## What to work on:
Reproduce the full listing as it stands. Images do not belong in the copy.

╭──

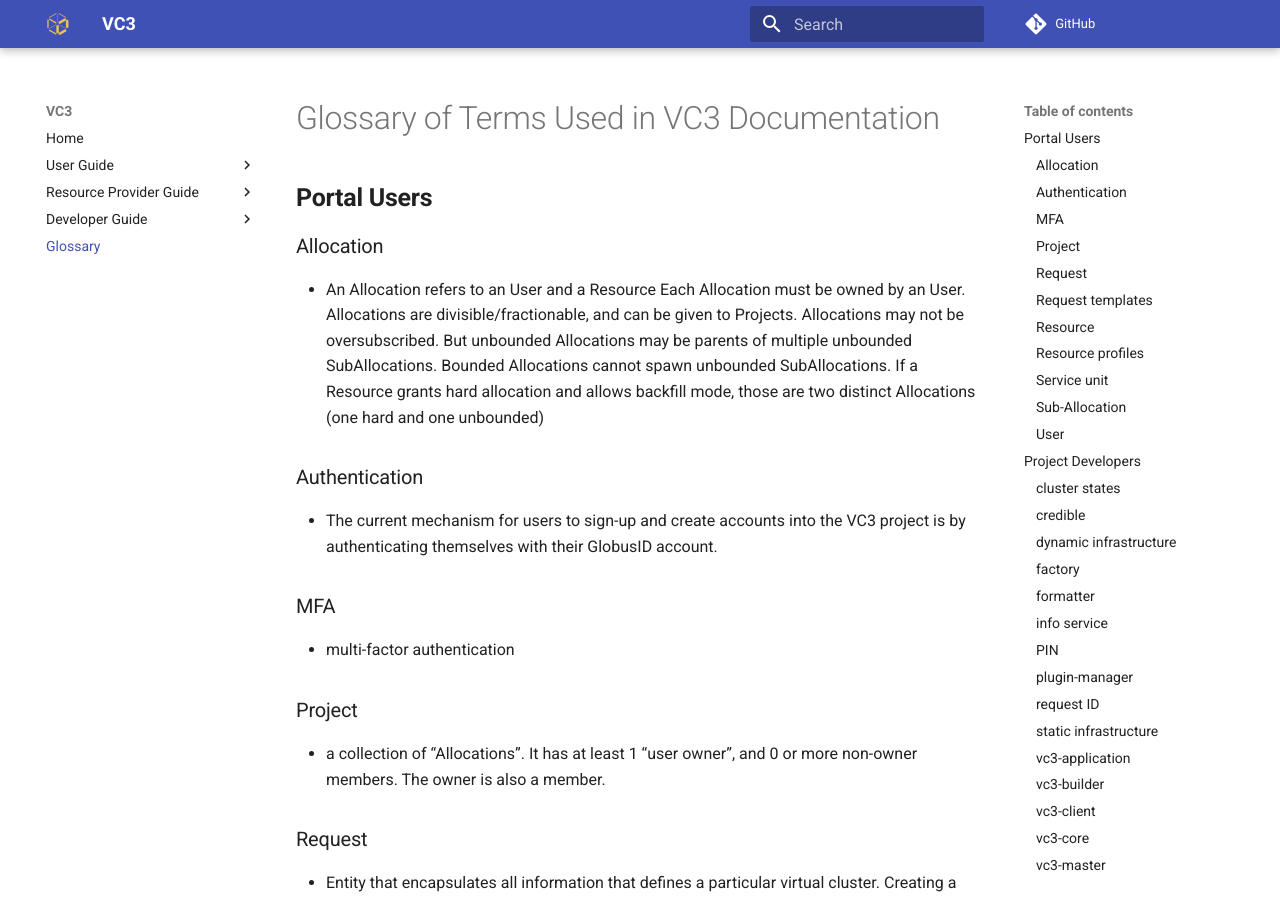
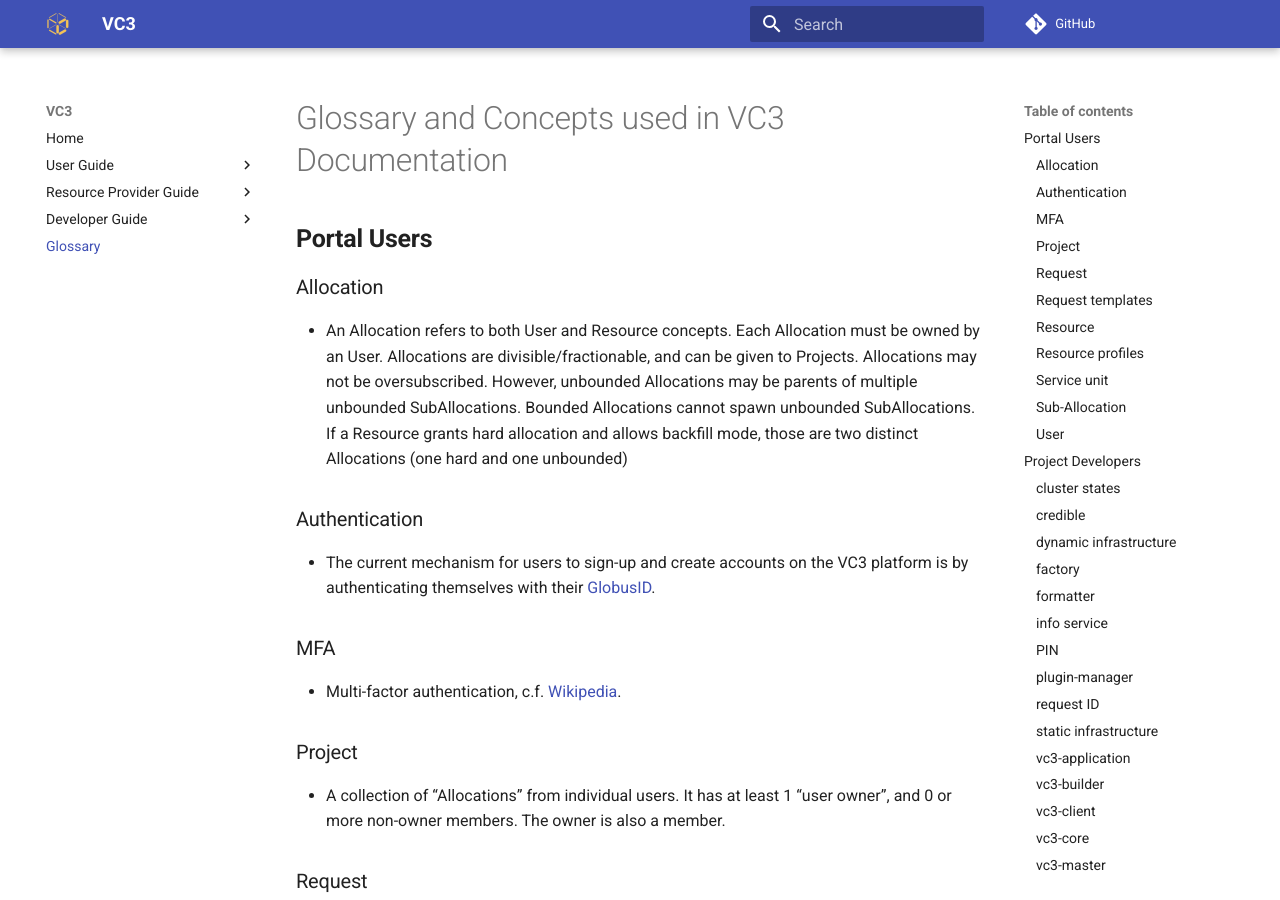
Before and after one commit to vc3-project/vc3-mkdocs, an MkDocs documentation site: the page built from docs/glossary.md, in a window 1280 px wide and 900 px high. Built offline with MkDocs 1.6.1 and Material for MkDocs 9.7.7, drawn with Linux system fonts in a browser that asks for light colours; comment, search, counter and statistics services are not loaded; old or Windows-style settings are respelled for this version of MkDocs.

Commit message:
updating

```diff
--- a/docs/glossary.md
+++ b/docs/glossary.md
@@ -1,19 +1,19 @@
-# Glossary of Terms Used in VC3 Documentation
+# Glossary and Concepts used in VC3 Documentation
 
 
 ## **Portal Users**
 
 ### Allocation
-* An Allocation refers to an User and a Resource Each Allocation must be owned by an User. Allocations are divisible/fractionable, and can be given to Projects. Allocations may not be oversubscribed. But unbounded Allocations may be parents of multiple unbounded SubAllocations. Bounded Allocations cannot spawn unbounded SubAllocations. If a Resource grants hard allocation and allows backfill mode, those are two distinct Allocations (one hard and one unbounded)
+* An Allocation refers to both User and Resource concepts. Each Allocation must be owned by an User. Allocations are divisible/fractionable, and can be given to Projects. Allocations may not be oversubscribed. However, unbounded Allocations may be parents of multiple unbounded SubAllocations. Bounded Allocations cannot spawn unbounded SubAllocations. If a Resource grants hard allocation and allows backfill mode, those are two distinct Allocations (one hard and one unbounded)
 
 ### Authentication
-* The current mechanism for users to sign-up and create accounts into the VC3 project is by authenticating themselves with their GlobusID account.
+* The current mechanism for users to sign-up and create accounts on the VC3 platform is by authenticating themselves with their [GlobusID](https://www.globusid.org/what).
 
 ### MFA
-* multi-factor authentication
+* Multi-factor authentication, c.f. [Wikipedia](https://en.wikipedia.org/wiki/Multi-factor_authentication).
 
 ### Project
-* a collection of “Allocations”. It has at least 1 “user owner”, and 0 or more non-owner members. The owner is also a member.
+* A collection of “Allocations” from individual users. It has at least 1 “user owner”, and 0 or more non-owner members. The owner is also a member.
 
 ### Request
 * Entity that encapsulates all information that defines a particular virtual cluster. Creating a new Request triggers creation of the cluster.
```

╰──

## Exercise result:
Before and after one commit to vc3-project/vc3-mkdocs, an MkDocs documentation site: the page built from docs/glossary.md, in a window 1280 px wide and 900 px high. Built offline with MkDocs 1.6.1 and Material for MkDocs 9.7.7, drawn with Linux system fonts in a browser that asks for light colours; comment, search, counter and statistics services are not loaded; old or Windows-style settings are respelled for this version of MkDocs.

Commit message:
updating

```diff
--- a/docs/glossary.md
+++ b/docs/glossary.md
@@ -1,19 +1,19 @@
-# Glossary of Terms Used in VC3 Documentation
+# Glossary and Concepts used in VC3 Documentation
 
 
 ## **Portal Users**
 
 ### Allocation
-* An Allocation refers to an User and a Resource Each Allocation must be owned by an User. Allocations are divisible/fractionable, and can be given to Projects. Allocations may not be oversubscribed. But unbounded Allocations may be parents of multiple unbounded SubAllocations. Bounded Allocations cannot spawn unbounded SubAllocations. If a Resource grants hard allocation and allows backfill mode, those are two distinct Allocations (one hard and one unbounded)
+* An Allocation refers to both User and Resource concepts. Each Allocation must be owned by an User. Allocations are divisible/fractionable, and can be given to Projects. Allocations may not be oversubscribed. However, unbounded Allocations may be parents of multiple unbounded SubAllocations. Bounded Allocations cannot spawn unbounded SubAllocations. If a Resource grants hard allocation and allows backfill mode, those are two distinct Allocations (one hard and one unbounded)
 
 ### Authentication
-* The current mechanism for users to sign-up and create accounts into the VC3 project is by authenticating themselves with their GlobusID account.
+* The current mechanism for users to sign-up and create accounts on the VC3 platform is by authenticating themselves with their [GlobusID](https://www.globusid.org/what).
 
 ### MFA
-* multi-factor authentication
+* Multi-factor authentication, c.f. [Wikipedia](https://en.wikipedia.org/wiki/Multi-factor_authentication).
 
 ### Project
-* a collection of “Allocations”. It has at least 1 “user owner”, and 0 or more non-owner members. The owner is also a member.
+* A collection of “Allocations” from individual users. It has at least 1 “user owner”, and 0 or more non-owner members. The owner is also a member.
 
 ### Request
 * Entity that encapsulates all information that defines a particular virtual cluster. Creating a new Request triggers creation of the cluster.
```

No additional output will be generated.